Week 47 – Little Story About Macau (11/12)
THE HISTORY OF MACAU GRAND PRIX
The Macau Grand Prix was originally conceived in 1954 as a treasure hunt around the streets of the city, but shortly after it was suggested that the hunt’s track could host a professional racing event for local motor enthusiasts. The race continued as an amateur race until 1966, when Belgian driver Mauro Bianchi entered the race in an Alpine A220 (chassis #1722). Alpine Renault had also sent engineer, Jean-Paul Castilleux, to assist Bianchi with technical aspect of the car. Bianchi’s victory and exposure led to more professional racing teams entering the Grand Prix in the following years.
The motorcycle race was introduced in 1967, and in that year the first fatal tragedy struck the race: double champion Dodjie Laurel was killed when he lost control of his car and crashed. This raised the alarm for more safety improvements for the race.
The first Guia race for touring cars was held in 1972. Macau’s Guia Race for touring cars is a particular race for this category, as very few races with these cars are held on street circuits. Since 2005 the race has officially become the final two rounds of FIA World Touring Car Championship.
In 1983, it was decided by the organisers that since Formula Pacific was becoming obsolete, the race would be held as a Formula Three event. Initially, they wanted to run a F2 race, but as they were unwilling to make any large circuit modifications, which included cutting down trees, the organisers settled for F3. This turned out to be a right decision, given the fact that since then it has raised the reputation of the event in the motorsport world by attracting the best young drivers from Europe and Japan to compete in the event. The first F3 race was won by a young Ayrton Senna. The race in 1990 was a memorable one, as Michael Schumacher and Mika Häkkinen were involved in an incident when they were in positions 1 and 2 going into the final lap. At the main straight just after the Mandarin Oriental Bend, Häkkinen hit the back of Schumacher’s car and crashed out when he attempted to overtake him. Schumacher’s car was able to continue with its rear wing damaged and eventually won the race with the best aggregate time. Other notable winners include Formula One drivers David Coulthard, Ralf Schumacher and Takuma Sato. Since the introduction of F3 races, the Macau GP has gradually become a stepping stone for many F3 drivers to higher class motor-racing competitions such as the GP2 series and Formula One.

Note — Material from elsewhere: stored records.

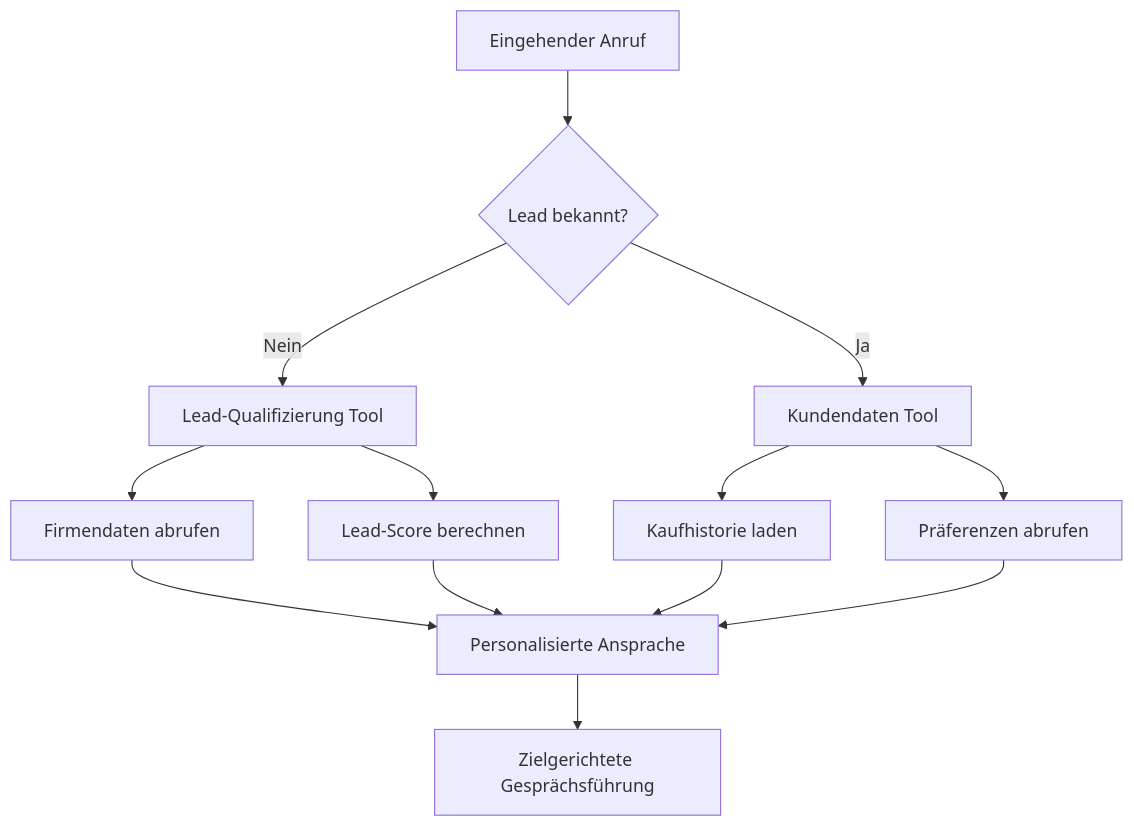
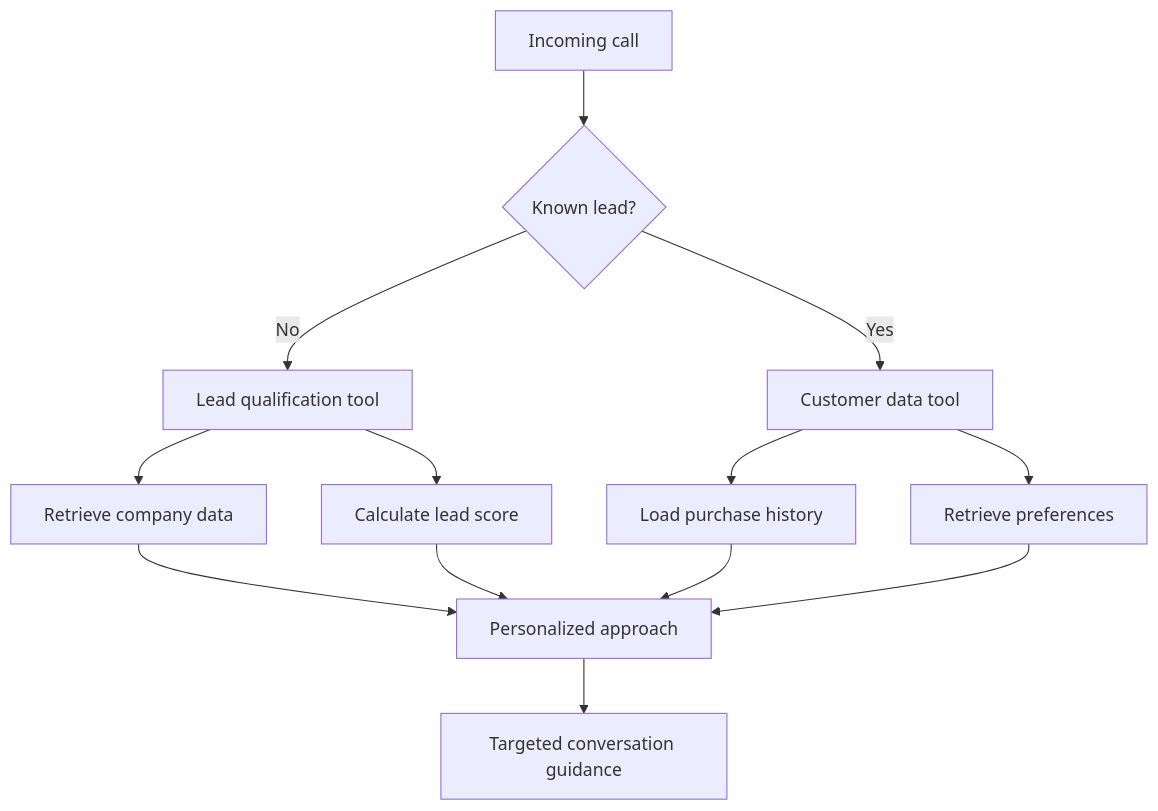
The first of 2 diagrams in en/automation-platform/mid-call-tools/wann-verwenden.mdx (bekgroup/Famulor-docs-de), drawn with Mermaid before and after one commit. The commit also changed other lines of this file and 23 other files, not shown here.

````diff
--- a/en/automation-platform/mid-call-tools/wann-verwenden.mdx
+++ b/en/automation-platform/mid-call-tools/wann-verwenden.mdx
@@ -68,15 +68,15 @@
 ```mermaid
 flowchart TD
-    A[Eingehender Anruf] --> B{Lead bekannt?}
-    B -->|Nein| C[Lead-Qualifizierung Tool]
-    B -->|Ja| D[Kundendaten Tool]
-    C --> E[Firmendaten abrufen]
-    C --> F[Lead-Score berechnen]
-    D --> G[Kaufhistorie laden]
-    D --> H[Präferenzen abrufen]
-    E --> I[Personalisierte Ansprache]
+    A[Incoming call] --> B{Known lead?}
+    B -->|No| C[Lead qualification tool]
+    B -->|Yes| D[Customer data tool]
+    C --> E[Retrieve company data]
+    C --> F[Calculate lead score]
+    D --> G[Load purchase history]
+    D --> H[Retrieve preferences]
+    E --> I[Personalized approach]
     F --> I
     G --> I
     H --> I
-    I --> J[Zielgerichtete Gesprächsführung]
+    I --> J[Targeted conversation guidance]
 ```
````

Macau is a special event for motorcycle riders too. The Motorcycle Grand Prix has featured many famous riders such as Kevin Schwantz, Carl Fogarty, Ron Haslam and Michael Rutter.

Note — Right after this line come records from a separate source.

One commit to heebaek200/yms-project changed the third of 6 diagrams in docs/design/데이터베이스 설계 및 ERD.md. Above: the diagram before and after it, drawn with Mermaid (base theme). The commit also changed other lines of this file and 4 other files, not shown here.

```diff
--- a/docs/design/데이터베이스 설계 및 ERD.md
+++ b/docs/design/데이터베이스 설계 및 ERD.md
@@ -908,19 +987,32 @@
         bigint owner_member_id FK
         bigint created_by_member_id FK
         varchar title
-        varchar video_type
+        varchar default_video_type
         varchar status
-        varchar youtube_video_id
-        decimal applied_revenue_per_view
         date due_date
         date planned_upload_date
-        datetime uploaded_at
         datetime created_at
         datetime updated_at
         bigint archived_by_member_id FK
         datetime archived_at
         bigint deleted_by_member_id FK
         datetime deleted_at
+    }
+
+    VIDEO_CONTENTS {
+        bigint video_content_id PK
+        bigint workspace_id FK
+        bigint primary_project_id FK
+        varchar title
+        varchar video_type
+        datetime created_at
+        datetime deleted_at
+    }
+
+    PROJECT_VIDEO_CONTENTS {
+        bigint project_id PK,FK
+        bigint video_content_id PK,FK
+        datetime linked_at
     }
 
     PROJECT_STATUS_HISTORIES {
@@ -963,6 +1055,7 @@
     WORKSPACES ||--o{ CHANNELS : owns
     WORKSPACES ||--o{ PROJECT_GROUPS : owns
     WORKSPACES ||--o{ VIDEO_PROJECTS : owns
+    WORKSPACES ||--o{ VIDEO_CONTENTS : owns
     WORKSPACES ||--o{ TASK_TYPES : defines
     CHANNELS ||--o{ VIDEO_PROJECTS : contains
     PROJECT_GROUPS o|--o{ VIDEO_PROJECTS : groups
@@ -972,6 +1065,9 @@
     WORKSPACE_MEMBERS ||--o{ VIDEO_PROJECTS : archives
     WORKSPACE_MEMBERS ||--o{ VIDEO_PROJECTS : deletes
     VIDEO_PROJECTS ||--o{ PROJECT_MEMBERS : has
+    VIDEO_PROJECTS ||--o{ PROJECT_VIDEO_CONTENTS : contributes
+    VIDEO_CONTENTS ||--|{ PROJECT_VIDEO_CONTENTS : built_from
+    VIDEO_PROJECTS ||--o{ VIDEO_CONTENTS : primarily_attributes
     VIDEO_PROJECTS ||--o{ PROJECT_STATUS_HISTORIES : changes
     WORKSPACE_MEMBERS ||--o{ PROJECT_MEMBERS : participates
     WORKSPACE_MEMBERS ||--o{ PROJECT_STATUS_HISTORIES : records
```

Teddy Yip was one of the main forces behind the Macau Grand Prix back in ’70s and 80s, leading the Grand Prix to be one of the world’s most famous motor racing events. The Macau Grand Prix parties he hosted for many years at his home also became a central part of the social aspect of the Grand Prix.
Reference: Macau Grand Prix Tourism Board

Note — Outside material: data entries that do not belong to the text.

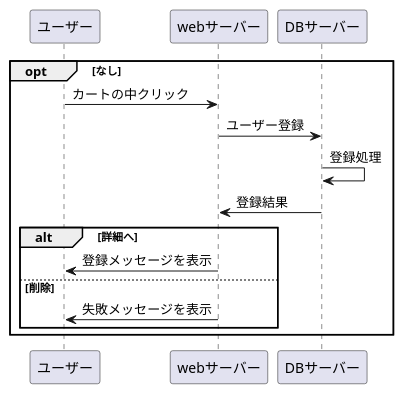
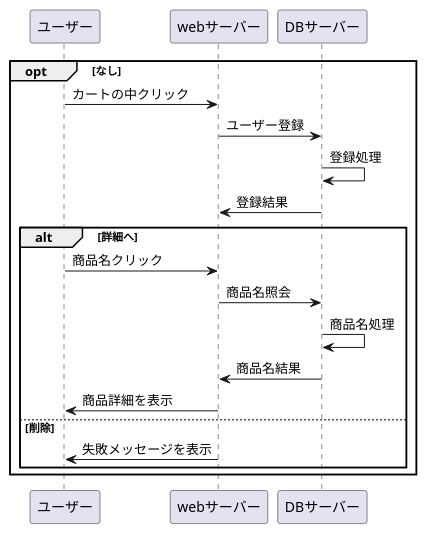
The diagram in ka-toin.md (Aso2001403/2021sys-design), drawn with PlantUML before and after one commit.

````diff
--- a/ka-toin.md
+++ b/ka-toin.md
@@ -1,17 +1,21 @@
 ```uml
 @startuml
 opt なし
  ユーザー -> webサーバー : カートの中クリック
  webサーバー -> DBサーバー : ユーザー登録
  DBサーバー -> DBサーバー : 登録処理
  DBサーバー -> webサーバー : 登録結果
 
  alt 詳細へ
- webサーバー -> ユーザー : 登録メッセージを表示
+ユーザー -> webサーバー : 商品名クリック
+webサーバー -> DBサーバー : 商品名照会
+DBサーバー -> DBサーバー : 商品名処理
+DBサーバー -> webサーバー : 商品名結果
+webサーバー -> ユーザー : 商品詳細を表示
  else 削除
  webサーバー -> ユーザー : 失敗メッセージを表示
  end
 end
 
 @enduml
 ```
````
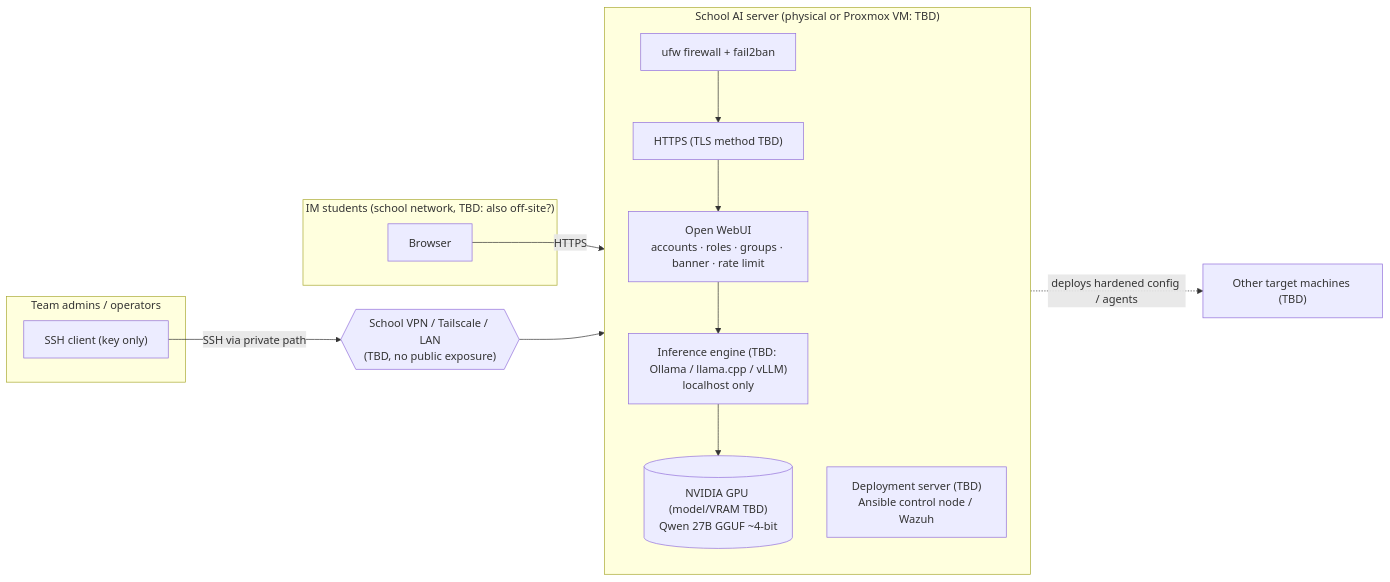
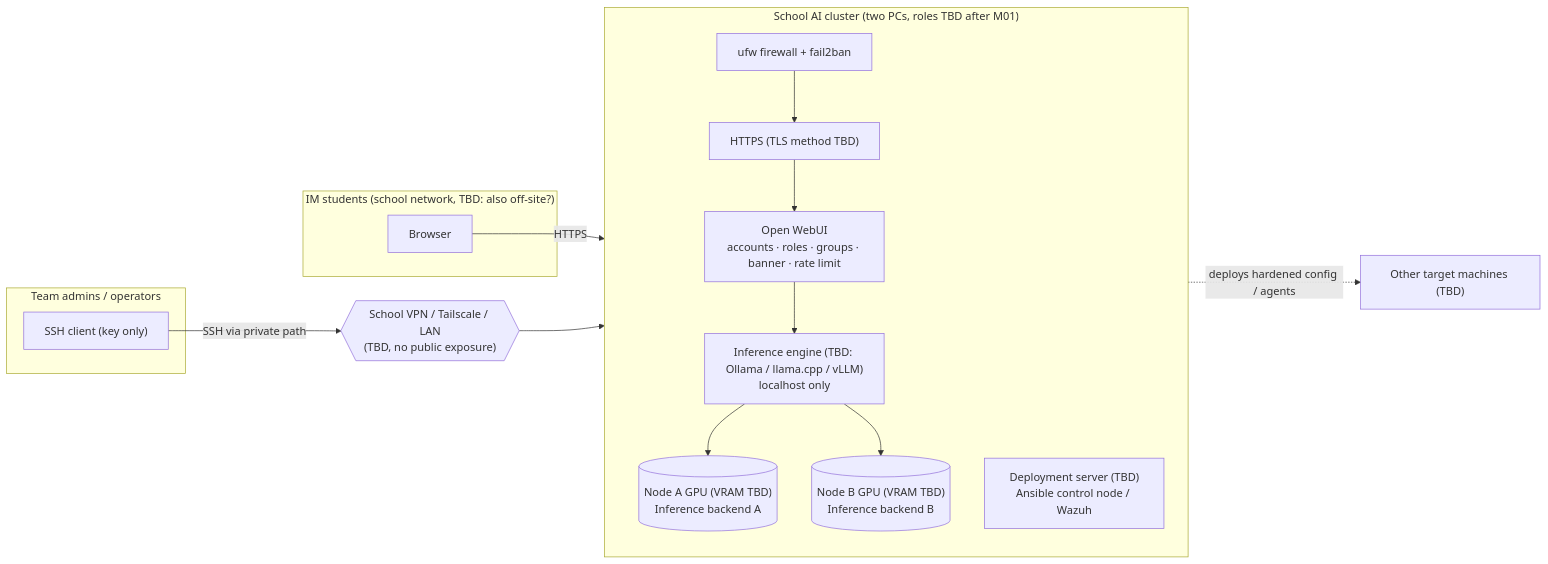
The diagram in README.md (ganya002/school-ai-server), drawn with Mermaid before and after one commit. The commit also changed other lines of this file and 11 other files, not shown here.

First line of the commit message:
Make the model plan TBD and describe the two-node cluster

````diff
--- a/README.md
+++ b/README.md
@@ -45,26 +48,29 @@
 ```mermaid
 flowchart LR
     subgraph Students["IM students (school network, TBD: also off-site?)"]
         B["Browser"]
     end
     subgraph Admins["Team admins / operators"]
         A["SSH client (key only)"]
     end
 
-    subgraph Server["School AI server (physical or Proxmox VM: TBD)"]
+    subgraph Server["School AI cluster (two PCs, roles TBD after M01)"]
         direction TB
         FW["ufw firewall + fail2ban"]
         PROXY["HTTPS (TLS method TBD)"]
         UI["Open WebUI<br/>accounts · roles · groups · banner · rate limit"]
         ENG["Inference engine (TBD: Ollama / llama.cpp / vLLM)<br/>localhost only"]
-        GPU[("NVIDIA GPU (model/VRAM TBD)<br/>Qwen 27B GGUF ~4-bit")]
+        GPUA[("Node A GPU (VRAM TBD)<br/>Inference backend A")]
+        GPUB[("Node B GPU (VRAM TBD)<br/>Inference backend B")]
         ANS["Deployment server (TBD)<br/>Ansible control node / Wazuh"]
-        FW --> PROXY --> UI --> ENG --> GPU
+        FW --> PROXY --> UI --> ENG
+        ENG --> GPUA
+        ENG --> GPUB
     end
 
     VPN{{"School VPN / Tailscale / LAN<br/>(TBD, no public exposure)"}}
 
     B -- "HTTPS" --> FW
     A -- "SSH via private path" --> VPN --> FW
     ANS -. "deploys hardened config / agents" .-> T["Other target machines (TBD)"]
 ```
````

It sounds fun. We also have similar motorcycle race although I have never visited.
Have a wonderful weekend.
November 24, 2013 at 10:54 am
Those races are incredible to watch.
November 27, 2013 at 10:11 pm